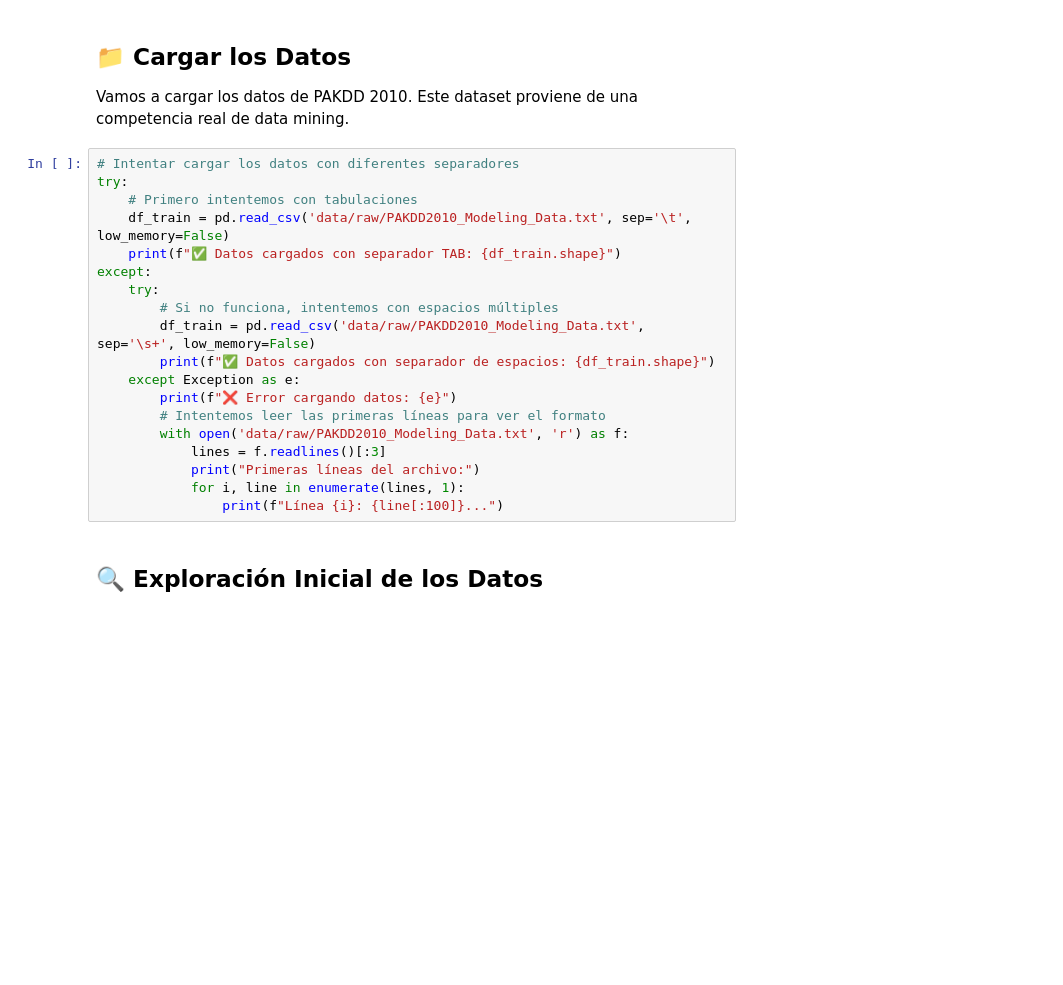
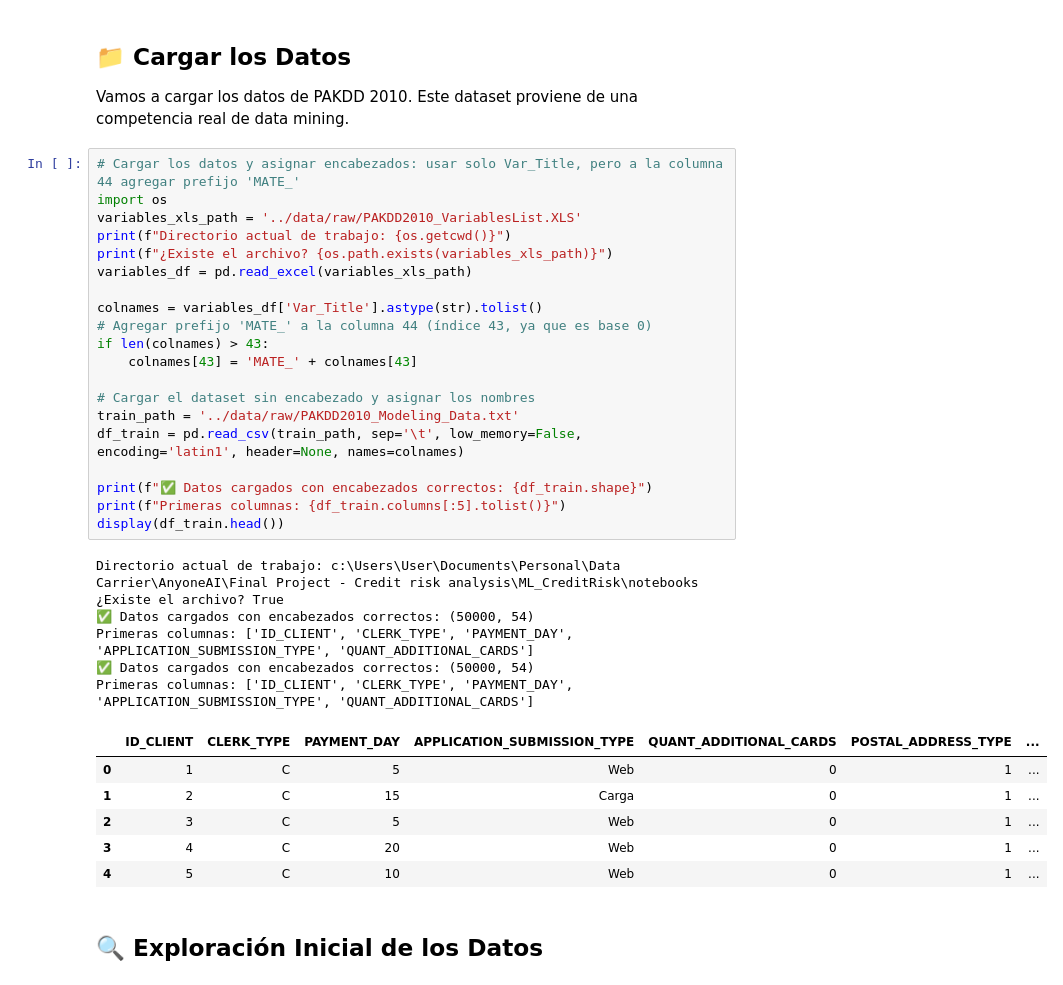
Before and after one commit to jorgerojas7/ML_CreditRisk, a Jupyter notebook: notebooks/01_EDA_PAKDD2010.ipynb, the cells around one changed output. Drawn from its saved outputs; the diff is of its cells as text; blank space fills up the shorter version.

Commit message:
EDA en español: notebook robusto, visualizaciones y dependencias automáticas

```diff
--- a/notebooks/01_EDA_PAKDD2010.ipynb
+++ b/notebooks/01_EDA_PAKDD2010.ipynb
@@ -33,24 +37,38 @@ print(f"📦 NumPy version: {np.__version__}")
 
 Vamos a cargar los datos de PAKDD 2010. Este dataset proviene de una competencia real de data mining.
 # %%
-# Intentar cargar los datos con diferentes separadores
-try:
-    # Primero intentemos con tabulaciones
-    df_train = pd.read_csv('data/raw/PAKDD2010_Modeling_Data.txt', sep='\t', low_memory=False)
-    print(f"✅ Datos cargados con separador TAB: {df_train.shape}")
-except:
-    try:
-        # Si no funciona, intentemos con espacios múltiples
-        df_train = pd.read_csv('data/raw/PAKDD2010_Modeling_Data.txt', sep='\s+', low_memory=False)
-        print(f"✅ Datos cargados con separador de espacios: {df_train.shape}")
-    except Exception as e:
-        print(f"❌ Error cargando datos: {e}")
-        # Intentemos leer las primeras líneas para ver el formato
-        with open('data/raw/PAKDD2010_Modeling_Data.txt', 'r') as f:
-            lines = f.readlines()[:3]
-            print("Primeras líneas del archivo:")
-            for i, line in enumerate(lines, 1):
-                print(f"Línea {i}: {line[:100]}...")
+# Cargar los datos y asignar encabezados: usar solo Var_Title, pero a la columna 44 agregar prefijo 'MATE_'
+import os
+variables_xls_path = '../data/raw/PAKDD2010_VariablesList.XLS'
+print(f"Directorio actual de trabajo: {os.getcwd()}")
+print(f"¿Existe el archivo? {os.path.exists(variables_xls_path)}")
+variables_df = pd.read_excel(variables_xls_path)
+
+colnames = variables_df['Var_Title'].astype(str).tolist()
+# Agregar prefijo 'MATE_' a la columna 44 (índice 43, ya que es base 0)
+if len(colnames) > 43:
+    colnames[43] = 'MATE_' + colnames[43]
+
+# Cargar el dataset sin encabezado y asignar los nombres
+train_path = '../data/raw/PAKDD2010_Modeling_Data.txt'
+df_train = pd.read_csv(train_path, sep='\t', low_memory=False, encoding='latin1', header=None, names=colnames)
+
+print(f"✅ Datos cargados con encabezados correctos: {df_train.shape}")
+print(f"Primeras columnas: {df_train.columns[:5].tolist()}")
+display(df_train.head())
+# %% [output]
+Directorio actual de trabajo: c:\Users\User\Documents\Personal\Data Carrier\AnyoneAI\Final Project - Credit risk analysis\ML_CreditRisk\notebooks
+¿Existe el archivo? True
+✅ Datos cargados con encabezados correctos: (50000, 54)
+Primeras columnas: ['ID_CLIENT', 'CLERK_TYPE', 'PAYMENT_DAY', 'APPLICATION_SUBMISSION_TYPE', 'QUANT_ADDITIONAL_CARDS']
+✅ Datos cargados con encabezados correctos: (50000, 54)
+Primeras columnas: ['ID_CLIENT', 'CLERK_TYPE', 'PAYMENT_DAY', 'APPLICATION_SUBMISSION_TYPE', 'QUANT_ADDITIONAL_CARDS']
+|  | ID_CLIENT | CLERK_TYPE | PAYMENT_DAY | APPLICATION_SUBMISSION_TYPE | QUANT_ADDITIONAL_CARDS | POSTAL_ADDRESS_TYPE | ... |
+| 0 | 1 | C | 5 | Web | 0 | 1 | ... |
+| 1 | 2 | C | 15 | Carga | 0 | 1 | ... |
+| 2 | 3 | C | 5 | Web | 0 | 1 | ... |
+| 3 | 4 | C | 20 | Web | 0 | 1 | ... |
+| 4 | 5 | C | 10 | Web | 0 | 1 | ... |
 # %% [markdown]
 ## 🔍 Exploración Inicial de los Datos
 # %%
```
Also changed, not shown: parts of 16 cells of this notebook.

= = = =

**EXERCISE**
Restate the data word for word, minus any images.

**EXERCISE ANSWER**
Before and after one commit to jorgerojas7/ML_CreditRisk, a Jupyter notebook: notebooks/01_EDA_PAKDD2010.ipynb, the cells around one changed output. Drawn from its saved outputs; the diff is of its cells as text; blank space fills up the shorter version.

Commit message:
EDA en español: notebook robusto, visualizaciones y dependencias automáticas

```diff
--- a/notebooks/01_EDA_PAKDD2010.ipynb
+++ b/notebooks/01_EDA_PAKDD2010.ipynb
@@ -33,24 +37,38 @@ print(f"📦 NumPy version: {np.__version__}")
 
 Vamos a cargar los datos de PAKDD 2010. Este dataset proviene de una competencia real de data mining.
 # %%
-# Intentar cargar los datos con diferentes separadores
-try:
-    # Primero intentemos con tabulaciones
-    df_train = pd.read_csv('data/raw/PAKDD2010_Modeling_Data.txt', sep='\t', low_memory=False)
-    print(f"✅ Datos cargados con separador TAB: {df_train.shape}")
-except:
-    try:
-        # Si no funciona, intentemos con espacios múltiples
-        df_train = pd.read_csv('data/raw/PAKDD2010_Modeling_Data.txt', sep='\s+', low_memory=False)
-        print(f"✅ Datos cargados con separador de espacios: {df_train.shape}")
-    except Exception as e:
-        print(f"❌ Error cargando datos: {e}")
-        # Intentemos leer las primeras líneas para ver el formato
-        with open('data/raw/PAKDD2010_Modeling_Data.txt', 'r') as f:
-            lines = f.readlines()[:3]
-            print("Primeras líneas del archivo:")
-            for i, line in enumerate(lines, 1):
-                print(f"Línea {i}: {line[:100]}...")
+# Cargar los datos y asignar encabezados: usar solo Var_Title, pero a la columna 44 agregar prefijo 'MATE_'
+import os
+variables_xls_path = '../data/raw/PAKDD2010_VariablesList.XLS'
+print(f"Directorio actual de trabajo: {os.getcwd()}")
+print(f"¿Existe el archivo? {os.path.exists(variables_xls_path)}")
+variables_df = pd.read_excel(variables_xls_path)
+
+colnames = variables_df['Var_Title'].astype(str).tolist()
+# Agregar prefijo 'MATE_' a la columna 44 (índice 43, ya que es base 0)
+if len(colnames) > 43:
+    colnames[43] = 'MATE_' + colnames[43]
+
+# Cargar el dataset sin encabezado y asignar los nombres
+train_path = '../data/raw/PAKDD2010_Modeling_Data.txt'
+df_train = pd.read_csv(train_path, sep='\t', low_memory=False, encoding='latin1', header=None, names=colnames)
+
+print(f"✅ Datos cargados con encabezados correctos: {df_train.shape}")
+print(f"Primeras columnas: {df_train.columns[:5].tolist()}")
+display(df_train.head())
+# %% [output]
+Directorio actual de trabajo: c:\Users\User\Documents\Personal\Data Carrier\AnyoneAI\Final Project - Credit risk analysis\ML_CreditRisk\notebooks
+¿Existe el archivo? True
+✅ Datos cargados con encabezados correctos: (50000, 54)
+Primeras columnas: ['ID_CLIENT', 'CLERK_TYPE', 'PAYMENT_DAY', 'APPLICATION_SUBMISSION_TYPE', 'QUANT_ADDITIONAL_CARDS']
+✅ Datos cargados con encabezados correctos: (50000, 54)
+Primeras columnas: ['ID_CLIENT', 'CLERK_TYPE', 'PAYMENT_DAY', 'APPLICATION_SUBMISSION_TYPE', 'QUANT_ADDITIONAL_CARDS']
+|  | ID_CLIENT | CLERK_TYPE | PAYMENT_DAY | APPLICATION_SUBMISSION_TYPE | QUANT_ADDITIONAL_CARDS | POSTAL_ADDRESS_TYPE | ... |
+| 0 | 1 | C | 5 | Web | 0 | 1 | ... |
+| 1 | 2 | C | 15 | Carga | 0 | 1 | ... |
+| 2 | 3 | C | 5 | Web | 0 | 1 | ... |
+| 3 | 4 | C | 20 | Web | 0 | 1 | ... |
+| 4 | 5 | C | 10 | Web | 0 | 1 | ... |
 # %% [markdown]
 ## 🔍 Exploración Inicial de los Datos
 # %%
```
Also changed, not shown: parts of 16 cells of this notebook.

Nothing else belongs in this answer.